“Of course, the risk for them is all the suppliers of oil sorting the problems out and production will go back down and we will go back to where we were six to 12 months ago.”
However, Astor also believes that any correction to prices could lead to an equally dramatic swing in the opposite direction as many oil companies have sought to cut their own costs in the current market, adding: “For the whole industry to supply new consumers it needs to find new oil fields and develop them for production. What we’re seeing at the moment is people have stopped looking for oil and developing oil fields.
“We’re building up a big issue. In a couple of years we’ll probably need to go from 85 million barrels of oil a day to 90 million and we won’t be able to.” He added this could mean oil suddenly peaking at prices of $200 a barrel before finally stabilising at $50 or $60 a barrel in up to six years’ time.
Sven Carlson Aviation consulting managing director Carl Denton agrees the recent low cost of fuel is more likely to be temporary than long-term. He argues that with hedged fuel prices being more than today’s fuel prices, the industry is expecting the rise to be soon.
Overall, Denton says the move has been positive for the industry despite a stronger dollar, and while airlines with hedged fuel are just beginning to feel the benefits now, he believes they will last into the summer. However, he warns airports that if they are expecting this to lead to a brave new world of route development, those that aren’t primary airports will be disappointed.
He cites the example of Norwegian’s announcement in March that it would introduce three new routes out of Manchester to Barcelona, Alicante and Malaga, routes that were already being served by at least four other airlines, as proof that times have changed.
Denton says: “These routes are incredibly well served which indicates how confident Norwegian is. It believes there’s a big enough market available for it to compete but this is creating massive problems from a capacity point of view.
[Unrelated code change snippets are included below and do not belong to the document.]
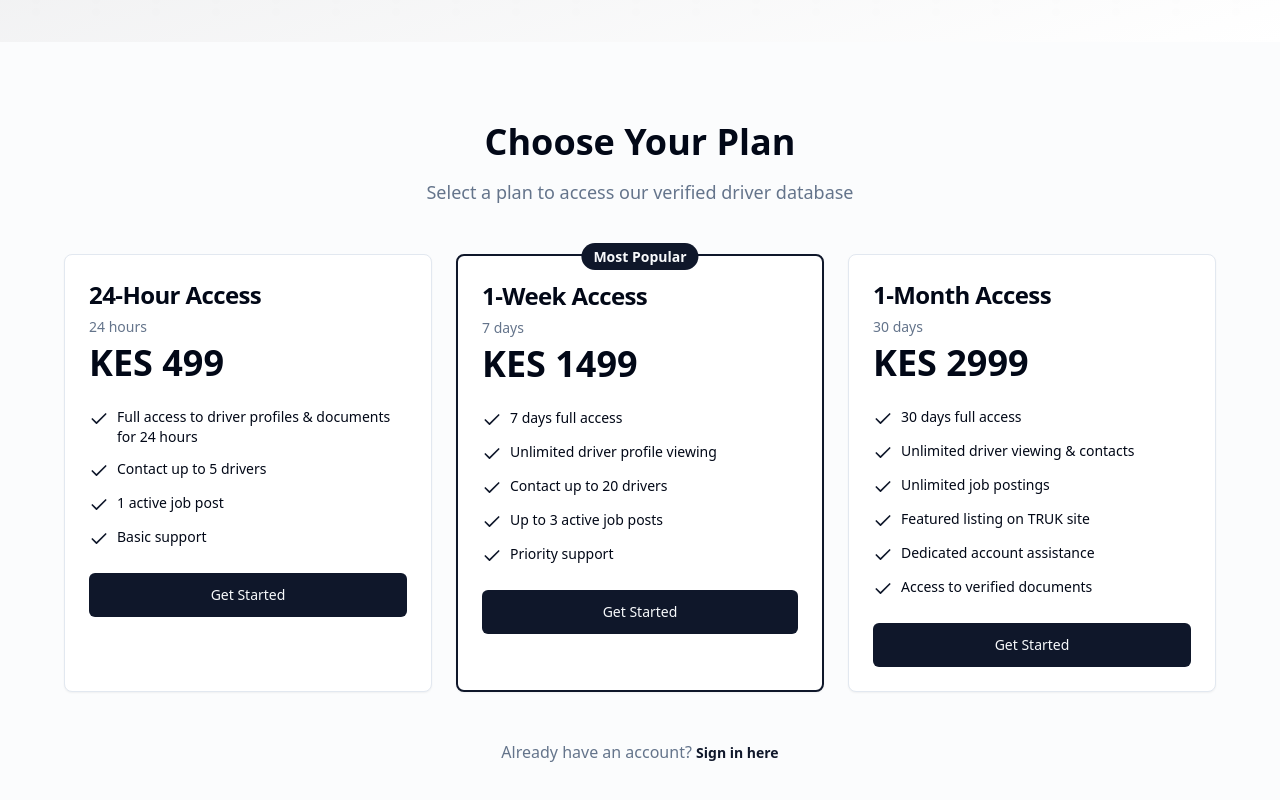
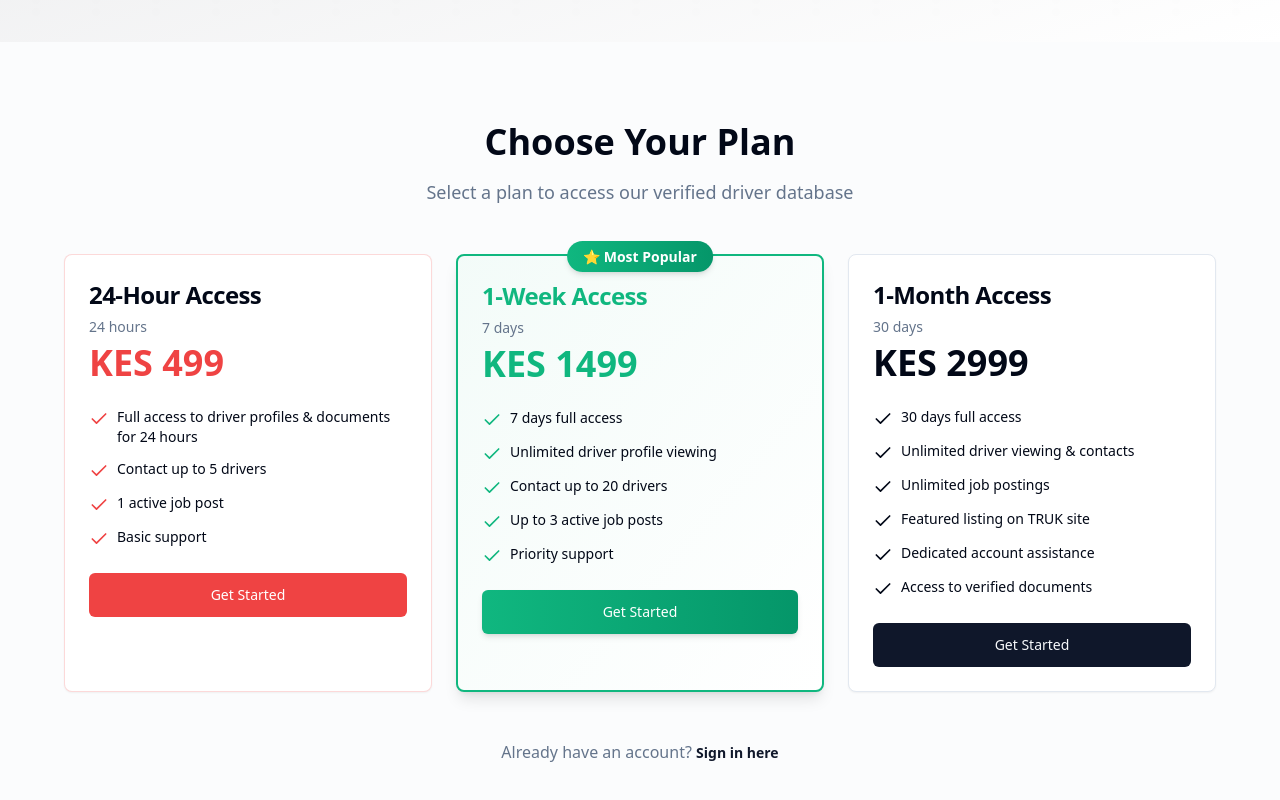
Before and after one commit to Trukflow/trukflow-website, a React (Vite) app: page /hire-drivers in a window 1280 px wide. Shown: the part 1440-2240 px from the top of the page. Built offline with nearby package versions, Linux system fonts and the light colour scheme.

Commit message:
Refactor: Update payment plan colors

```diff
--- a/src/index.css
+++ b/src/index.css
@@ -36,6 +36,11 @@
     --ring: 222.2 84% 4.9%;
 
     --radius: 0.5rem;
+
+    --emerald: 160 84% 39%;
+    --emerald-foreground: 0 0% 100%;
+    --red: 0 84% 60%;
+    --red-foreground: 0 0% 100%;
 
     --sidebar-background: 0 0% 98%;
 
--- a/src/pages/HireDrivers.tsx
+++ b/src/pages/HireDrivers.tsx
@@ -165,38 +165,64 @@ const HireDrivers = () => {
             </div>
 
             <div className="grid grid-cols-1 md:grid-cols-3 gap-6">
-              {pricingPlans.map((plan) => (
+              {pricingPlans.map((plan, index) => (
                 <Card
                   key={plan.id}
-                  className={`relative transition-all hover:shadow-lg ${
-                    plan.popular ? 'border-primary border-2' : ''
+                  className={`relative transition-all hover:shadow-xl hover:-translate-y-1 ${
+                    plan.popular
+                      ? 'border-[hsl(var(--emerald))] border-2 bg-gradient-to-br from-[hsl(var(--emerald))]/5 to-white shadow-lg'
+                      : index === 0
+                      ? 'border-[hsl(var(--red))]/20 hover:border-[hsl(var(--red))]/40'
+                      : 'border-border hover:border-[hsl(var(--emerald))]/40'
                   }`}
                 >
                   {plan.popular && (
                     <div className="absolute -top-3 left-1/2 -translate-x-1/2">
-                      <span className="bg-primary text-primary-foreground px-3 py-1 rounded-full text-sm font-semibold">
-                        Most Popular
+                      <span className="bg-gradient-to-r from-[hsl(var(--emerald))] to-emerald-600 text-white px-4 py-1.5 rounded-full text-sm font-semibold shadow-md">
+                        ⭐ Most Popular
                       </span>
                     </div>
                   )}
                   <CardHeader>
-                    <CardTitle className="text-2xl">{plan.name}</CardTitle>
-                    <CardDescription>{plan.duration}</CardDescription>
+                    <CardTitle className={`text-2xl ${plan.popular ? 'text-[hsl(var(--emerald))]' : ''}`}>
+                      {plan.name}
+                    </CardTitle>
+                    <CardDescription className="font-medium">{plan.duration}</CardDescription>
                     <div className="mt-4">
-                      <span className="text-4xl font-bold">KES {plan.price}</span>
+                      <span className={`text-4xl font-bold ${
+                        plan.popular
+                          ? 'text-[hsl(var(--emerald))]'
+                          : index === 0
+                          ? 'text-[hsl(var(--red))]'
+                          : 'text-foreground'
+                      }`}>
+                        KES {plan.price}
+                      </span>
                     </div>
                   </CardHeader>
                   <CardContent>
                     <ul className="space-y-3 mb-6">
                       {plan.features.map((feature, idx) => (
                         <li key={idx} className="flex items-start gap-2">
-                          <Check className="h-5 w-5 text-primary shrink-0 mt-0.5" />
+                          <Check className={`h-5 w-5 shrink-0 mt-0.5 ${
+                            plan.popular
+                              ? 'text-[hsl(var(--emerald))]'
+                              : index === 0
+                              ? 'text-[hsl(var(--red))]'
+                              : 'text-foreground'
+                          }`} />
                           <span className="text-sm">{feature}</span>
                         </li>
                       ))}
                     </ul>
                     <Button
-                      className="w-full"
+                      className={`w-full ${
+                        plan.popular
+                          ? 'bg-gradient-to-r from-[hsl(var(--emerald))] to-emerald-600 hover:from-emerald-600 hover:to-[hsl(var(--emerald))] text-white shadow-md hover:shadow-lg'
+                          : index === 0
+                          ? 'bg-[hsl(var(--red))] hover:bg-[hsl(var(--red))]/90 text-white'
+                          : ''
+                      }`}
                       size="lg"
                       onClick={() => navigate("/company-auth")}
                     >
```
If you look at Gatwick I think it is genuinely full and there’s nothing it can do about it.
“It is a risk-averse strategy, it is a balance between being on a well-served route or being the only one on an unserved route and generating customers. They [the airlines] would rather have a price war with someone and they’re not worried about putting more capacity on a route that is already well served.”
Astor added while secondary airports might not see the benefits of reduced fuel prices immediately, they should not give up quite yet, particularly if prices do stay down long term. Denton also argues that they can do more to help themselves in the current climate by rethinking how they can best attract the airlines. “For secondary airports, I think the old days of commercial incentives are running down,” he says.
“Small airports need to be a lot more creative and look at partnerships with airlines and tourist boards. It is not just about what the airport can do, it is about what the tourist boards can do. If it is a leisure destination they have to be involved with the tourist board in the area but they have to understand what the airline wants.”
Denton adds other potential partner airports can consider including local travel agents and hoteliers as they seek to build a case for a new route on the strength of the entire destination, not just the airport itself. He believes new deals which would see airports share the risk as well as the profits with any airline introducing a new route will also prove commercially successful.
In short, while no one quite knows how long the new normal will last, it seems airports can best prepare for the future by focusing on the abnormal. A range of new commercial strategies will keep them ahead of their competitors, wherever they may be.